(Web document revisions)
- - - - - - -

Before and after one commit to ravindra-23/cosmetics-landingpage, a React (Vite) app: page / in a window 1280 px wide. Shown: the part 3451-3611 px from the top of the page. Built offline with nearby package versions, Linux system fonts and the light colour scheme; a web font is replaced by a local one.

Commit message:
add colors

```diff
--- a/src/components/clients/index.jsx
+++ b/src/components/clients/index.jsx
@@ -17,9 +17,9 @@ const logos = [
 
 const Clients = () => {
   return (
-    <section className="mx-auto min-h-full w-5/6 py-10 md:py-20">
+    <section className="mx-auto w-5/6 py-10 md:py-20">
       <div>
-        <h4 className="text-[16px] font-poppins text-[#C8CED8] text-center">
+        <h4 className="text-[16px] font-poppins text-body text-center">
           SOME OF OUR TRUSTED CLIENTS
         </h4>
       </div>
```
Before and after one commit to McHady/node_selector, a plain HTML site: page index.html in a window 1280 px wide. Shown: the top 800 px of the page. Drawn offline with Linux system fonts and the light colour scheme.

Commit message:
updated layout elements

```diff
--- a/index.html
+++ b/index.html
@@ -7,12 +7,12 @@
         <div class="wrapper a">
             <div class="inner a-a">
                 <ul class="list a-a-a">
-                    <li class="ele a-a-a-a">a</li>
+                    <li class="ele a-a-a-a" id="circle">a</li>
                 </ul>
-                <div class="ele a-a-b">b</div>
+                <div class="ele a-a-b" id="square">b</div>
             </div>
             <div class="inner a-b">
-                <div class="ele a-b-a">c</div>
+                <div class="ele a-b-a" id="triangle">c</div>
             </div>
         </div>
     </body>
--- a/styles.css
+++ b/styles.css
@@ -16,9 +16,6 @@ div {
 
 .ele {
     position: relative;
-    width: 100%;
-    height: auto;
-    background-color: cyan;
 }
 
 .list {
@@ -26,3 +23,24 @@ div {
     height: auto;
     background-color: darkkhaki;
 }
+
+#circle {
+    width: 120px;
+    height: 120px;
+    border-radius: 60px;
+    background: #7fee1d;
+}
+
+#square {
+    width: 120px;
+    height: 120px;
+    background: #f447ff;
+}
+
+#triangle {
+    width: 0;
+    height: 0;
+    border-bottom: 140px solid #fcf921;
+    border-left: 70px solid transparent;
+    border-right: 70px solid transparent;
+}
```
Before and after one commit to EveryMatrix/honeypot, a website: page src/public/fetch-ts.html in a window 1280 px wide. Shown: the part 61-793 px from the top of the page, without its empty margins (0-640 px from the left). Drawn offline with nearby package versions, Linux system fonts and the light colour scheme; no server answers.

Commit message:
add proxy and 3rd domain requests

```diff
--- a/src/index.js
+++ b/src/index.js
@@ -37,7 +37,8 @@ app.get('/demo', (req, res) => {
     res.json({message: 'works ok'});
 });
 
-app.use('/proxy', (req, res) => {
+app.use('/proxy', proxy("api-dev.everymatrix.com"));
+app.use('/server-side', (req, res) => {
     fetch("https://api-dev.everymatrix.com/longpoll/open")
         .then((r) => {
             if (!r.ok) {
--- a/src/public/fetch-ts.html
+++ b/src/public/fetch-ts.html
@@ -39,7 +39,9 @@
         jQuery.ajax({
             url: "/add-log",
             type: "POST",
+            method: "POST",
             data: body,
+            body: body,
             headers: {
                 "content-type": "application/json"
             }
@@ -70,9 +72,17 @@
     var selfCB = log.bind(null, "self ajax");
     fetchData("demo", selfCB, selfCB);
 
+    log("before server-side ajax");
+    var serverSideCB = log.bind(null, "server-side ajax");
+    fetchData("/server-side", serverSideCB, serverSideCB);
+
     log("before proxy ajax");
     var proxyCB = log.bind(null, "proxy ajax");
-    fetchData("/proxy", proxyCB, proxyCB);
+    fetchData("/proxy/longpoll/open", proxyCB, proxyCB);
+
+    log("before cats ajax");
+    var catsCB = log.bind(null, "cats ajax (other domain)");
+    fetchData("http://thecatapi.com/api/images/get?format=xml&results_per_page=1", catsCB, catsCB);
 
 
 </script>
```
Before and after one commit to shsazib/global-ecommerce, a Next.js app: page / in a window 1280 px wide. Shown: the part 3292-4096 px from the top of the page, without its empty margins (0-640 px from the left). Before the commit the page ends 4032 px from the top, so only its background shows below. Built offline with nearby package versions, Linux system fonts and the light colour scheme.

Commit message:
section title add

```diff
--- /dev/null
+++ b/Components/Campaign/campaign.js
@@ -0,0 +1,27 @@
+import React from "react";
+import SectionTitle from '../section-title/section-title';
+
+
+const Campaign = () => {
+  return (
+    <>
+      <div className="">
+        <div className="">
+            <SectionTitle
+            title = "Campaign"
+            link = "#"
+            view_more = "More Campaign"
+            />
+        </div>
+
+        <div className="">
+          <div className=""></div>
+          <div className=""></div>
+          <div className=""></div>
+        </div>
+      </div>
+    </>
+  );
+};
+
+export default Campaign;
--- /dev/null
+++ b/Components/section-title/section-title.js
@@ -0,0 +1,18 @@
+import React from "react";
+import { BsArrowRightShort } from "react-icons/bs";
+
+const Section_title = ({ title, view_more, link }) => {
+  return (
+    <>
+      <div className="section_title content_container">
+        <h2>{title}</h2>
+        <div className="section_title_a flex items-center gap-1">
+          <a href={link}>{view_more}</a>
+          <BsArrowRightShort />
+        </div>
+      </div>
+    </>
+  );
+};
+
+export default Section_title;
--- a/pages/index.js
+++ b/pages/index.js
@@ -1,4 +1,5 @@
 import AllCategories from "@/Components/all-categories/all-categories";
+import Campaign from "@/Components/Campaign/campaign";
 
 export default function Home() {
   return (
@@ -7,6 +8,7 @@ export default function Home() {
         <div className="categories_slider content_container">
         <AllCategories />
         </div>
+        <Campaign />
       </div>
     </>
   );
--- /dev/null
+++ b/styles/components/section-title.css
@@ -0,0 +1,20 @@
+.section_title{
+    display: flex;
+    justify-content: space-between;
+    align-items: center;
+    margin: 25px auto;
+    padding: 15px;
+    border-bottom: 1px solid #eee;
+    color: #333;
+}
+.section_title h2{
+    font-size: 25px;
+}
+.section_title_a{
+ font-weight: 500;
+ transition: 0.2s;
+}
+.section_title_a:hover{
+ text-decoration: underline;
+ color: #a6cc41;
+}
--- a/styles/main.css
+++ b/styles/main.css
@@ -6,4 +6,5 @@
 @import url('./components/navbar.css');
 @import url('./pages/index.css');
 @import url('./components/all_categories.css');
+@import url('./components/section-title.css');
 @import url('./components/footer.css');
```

- - - - - - -

■ REQUIREMENT:
Write out all of the entries above, exactly and in full.

■ WRITTEN SOLUTION:
Before and after one commit to ravindra-23/cosmetics-landingpage, a React (Vite) app: page / in a window 1280 px wide. Shown: the part 3451-3611 px from the top of the page. Built offline with nearby package versions, Linux system fonts and the light colour scheme; a web font is replaced by a local one.

Commit message:
add colors

```diff
--- a/src/components/clients/index.jsx
+++ b/src/components/clients/index.jsx
@@ -17,9 +17,9 @@ const logos = [
 
 const Clients = () => {
   return (
-    <section className="mx-auto min-h-full w-5/6 py-10 md:py-20">
+    <section className="mx-auto w-5/6 py-10 md:py-20">
       <div>
-        <h4 className="text-[16px] font-poppins text-[#C8CED8] text-center">
+        <h4 className="text-[16px] font-poppins text-body text-center">
           SOME OF OUR TRUSTED CLIENTS
         </h4>
       </div>
```
Before and after one commit to McHady/node_selector, a plain HTML site: page index.html in a window 1280 px wide. Shown: the top 800 px of the page. Drawn offline with Linux system fonts and the light colour scheme.

Commit message:
updated layout elements

```diff
--- a/index.html
+++ b/index.html
@@ -7,12 +7,12 @@
         <div class="wrapper a">
             <div class="inner a-a">
                 <ul class="list a-a-a">
-                    <li class="ele a-a-a-a">a</li>
+                    <li class="ele a-a-a-a" id="circle">a</li>
                 </ul>
-                <div class="ele a-a-b">b</div>
+                <div class="ele a-a-b" id="square">b</div>
             </div>
             <div class="inner a-b">
-                <div class="ele a-b-a">c</div>
+                <div class="ele a-b-a" id="triangle">c</div>
             </div>
         </div>
     </body>
--- a/styles.css
+++ b/styles.css
@@ -16,9 +16,6 @@ div {
 
 .ele {
     position: relative;
-    width: 100%;
-    height: auto;
-    background-color: cyan;
 }
 
 .list {
@@ -26,3 +23,24 @@ div {
     height: auto;
     background-color: darkkhaki;
 }
+
+#circle {
+    width: 120px;
+    height: 120px;
+    border-radius: 60px;
+    background: #7fee1d;
+}
+
+#square {
+    width: 120px;
+    height: 120px;
+    background: #f447ff;
+}
+
+#triangle {
+    width: 0;
+    height: 0;
+    border-bottom: 140px solid #fcf921;
+    border-left: 70px solid transparent;
+    border-right: 70px solid transparent;
+}
```
Before and after one commit to EveryMatrix/honeypot, a website: page src/public/fetch-ts.html in a window 1280 px wide. Shown: the part 61-793 px from the top of the page, without its empty margins (0-640 px from the left). Drawn offline with nearby package versions, Linux system fonts and the light colour scheme; no server answers.

Commit message:
add proxy and 3rd domain requests

```diff
--- a/src/index.js
+++ b/src/index.js
@@ -37,7 +37,8 @@ app.get('/demo', (req, res) => {
     res.json({message: 'works ok'});
 });
 
-app.use('/proxy', (req, res) => {
+app.use('/proxy', proxy("api-dev.everymatrix.com"));
+app.use('/server-side', (req, res) => {
     fetch("https://api-dev.everymatrix.com/longpoll/open")
         .then((r) => {
             if (!r.ok) {
--- a/src/public/fetch-ts.html
+++ b/src/public/fetch-ts.html
@@ -39,7 +39,9 @@
         jQuery.ajax({
             url: "/add-log",
             type: "POST",
+            method: "POST",
             data: body,
+            body: body,
             headers: {
                 "content-type": "application/json"
             }
@@ -70,9 +72,17 @@
     var selfCB = log.bind(null, "self ajax");
     fetchData("demo", selfCB, selfCB);
 
+    log("before server-side ajax");
+    var serverSideCB = log.bind(null, "server-side ajax");
+    fetchData("/server-side", serverSideCB, serverSideCB);
+
     log("before proxy ajax");
     var proxyCB = log.bind(null, "proxy ajax");
-    fetchData("/proxy", proxyCB, proxyCB);
+    fetchData("/proxy/longpoll/open", proxyCB, proxyCB);
+
+    log("before cats ajax");
+    var catsCB = log.bind(null, "cats ajax (other domain)");
+    fetchData("http://thecatapi.com/api/images/get?format=xml&results_per_page=1", catsCB, catsCB);
 
 
 </script>
```
Before and after one commit to shsazib/global-ecommerce, a Next.js app: page / in a window 1280 px wide. Shown: the part 3292-4096 px from the top of the page, without its empty margins (0-640 px from the left). Before the commit the page ends 4032 px from the top, so only its background shows below. Built offline with nearby package versions, Linux system fonts and the light colour scheme.

Commit message:
section title add

```diff
--- /dev/null
+++ b/Components/Campaign/campaign.js
@@ -0,0 +1,27 @@
+import React from "react";
+import SectionTitle from '../section-title/section-title';
+
+
+const Campaign = () => {
+  return (
+    <>
+      <div className="">
+        <div className="">
+            <SectionTitle
+            title = "Campaign"
+            link = "#"
+            view_more = "More Campaign"
+            />
+        </div>
+
+        <div className="">
+          <div className=""></div>
+          <div className=""></div>
+          <div className=""></div>
+        </div>
+      </div>
+    </>
+  );
+};
+
+export default Campaign;
--- /dev/null
+++ b/Components/section-title/section-title.js
@@ -0,0 +1,18 @@
+import React from "react";
+import { BsArrowRightShort } from "react-icons/bs";
+
+const Section_title = ({ title, view_more, link }) => {
+  return (
+    <>
+      <div className="section_title content_container">
+        <h2>{title}</h2>
+        <div className="section_title_a flex items-center gap-1">
+          <a href={link}>{view_more}</a>
+          <BsArrowRightShort />
+        </div>
+      </div>
+    </>
+  );
+};
+
+export default Section_title;
--- a/pages/index.js
+++ b/pages/index.js
@@ -1,4 +1,5 @@
 import AllCategories from "@/Components/all-categories/all-categories";
+import Campaign from "@/Components/Campaign/campaign";
 
 export default function Home() {
   return (
@@ -7,6 +8,7 @@ export default function Home() {
         <div className="categories_slider content_container">
         <AllCategories />
         </div>
+        <Campaign />
       </div>
     </>
   );
--- /dev/null
+++ b/styles/components/section-title.css
@@ -0,0 +1,20 @@
+.section_title{
+    display: flex;
+    justify-content: space-between;
+    align-items: center;
+    margin: 25px auto;
+    padding: 15px;
+    border-bottom: 1px solid #eee;
+    color: #333;
+}
+.section_title h2{
+    font-size: 25px;
+}
+.section_title_a{
+ font-weight: 500;
+ transition: 0.2s;
+}
+.section_title_a:hover{
+ text-decoration: underline;
+ color: #a6cc41;
+}
--- a/styles/main.css
+++ b/styles/main.css
@@ -6,4 +6,5 @@
 @import url('./components/navbar.css');
 @import url('./pages/index.css');
 @import url('./components/all_categories.css');
+@import url('./components/section-title.css');
 @import url('./components/footer.css');
```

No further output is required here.